# Work instruction
Tally every line of the listing where the string "shown" is found, and state the total alone.

# Extracted material
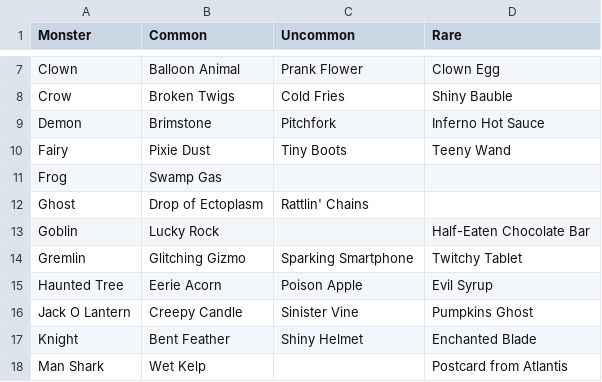
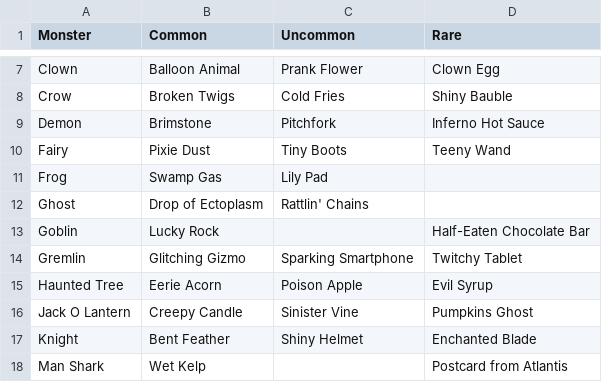
Before and after one commit to charlierosec/trickcordtreat_guide, a CSV file: monsterdrops.csv, drawn as a sheet; only a part is shown, gaps mark what is left out.

Commit message:
Frog uncommon

```diff
--- a/monsterdrops.csv
+++ b/monsterdrops.csv
@@ -10,3 +10,3 @@ Demon,Brimstone,Pitchfork,Inferno Hot Sauce
 Fairy,Pixie Dust,Tiny Boots,Teeny Wand
-Frog,Swamp Gas,,
+Frog,Swamp Gas,Lily Pad,
 Ghost,Drop of Ectoplasm,Rattlin' Chains,
```
Also changed, not shown: 1 other file.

# Final answer
2